Gun Control advocates say last week’s mass shooting in a crowded Colorado movie theater proves the United States needs strict new gun laws. But the gun rights community counters that if someone in the theater had been armed, the shooter may have been stopped.
"The fact is, if there were a concealed-carry holder in that theater with a 45-caliber handgun and a well-placed shot, that attack could have been stopped as soon as it began," director of federal affairs for Gun Owners of America John Velleco told Forum host Michael Krasny this morning.
"We all want to be safe," Velleco continued. "The question is, what makes us safe? Will restricting the gun rights of the law-abiding? Will banning so-called assault weapons? Will that makes us any safer? Will closing the so-called gun show loop hole make us any safer? Or are those things just an illusion of safety?"
"What we've learned... is that the increase in prevalence of gun ownership and gun use in public is associated with increases--and not decreases--in violence," responded Garen Wintemute, director at the Violence Prevention Research Program at UC Davis.
Wintemute told Krasny people need to speak up and demand legislators pass gun control laws, and stop blaming the NRA and the gun lobby. He said most people in the United States--even gun owners--believe that buyers should be background checked, and that those convicted of violent misdemeanors should not be allowed to buy guns. "Gun policy in the United States represents the interest of a small group of radicals," he said.
Senator Dianne Feinstein is one of several politicians to come forward in the wake of the shooting to voice support of stricter gun laws. She appeared on Fox News today to promote an assault weapons ban.
"Weapons of war don't belong on the streets," Feinstein said. "I have no problem with people being licensed and buying a firearm.

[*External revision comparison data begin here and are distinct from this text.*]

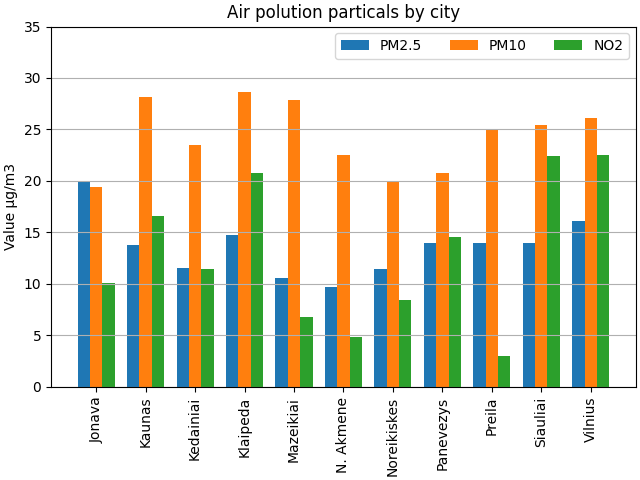
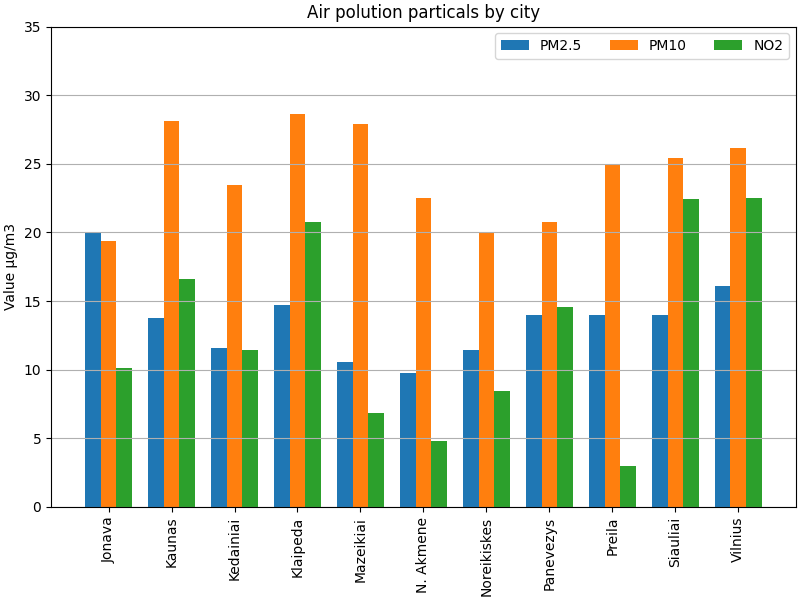
.

diff --git a/final_project.py b/final_project.py
@@ -162,7 +162,7 @@ def show_avg_city():
     width = 0.25  # the width of the bars
     multiplier = 0
 
-    fig, ax = plt.subplots(layout='constrained')
+    fig, ax = plt.subplots(figsize=(8, 6), layout='constrained')
 
     for attribute, measurement in particular.items():
         offset = width * multiplier
@@ -179,7 +179,7 @@ def show_avg_city():
     plt.savefig(f'{save_address}jpeg/city_avg')
     plt.show()
 
-# show_avg_city()
+show_avg_city()
 
 # Update AQI data on daily basis:
 live_data_scraping()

But these are weapons that you are only going to be using to kill people in close combat. That's the purpose of that weapon."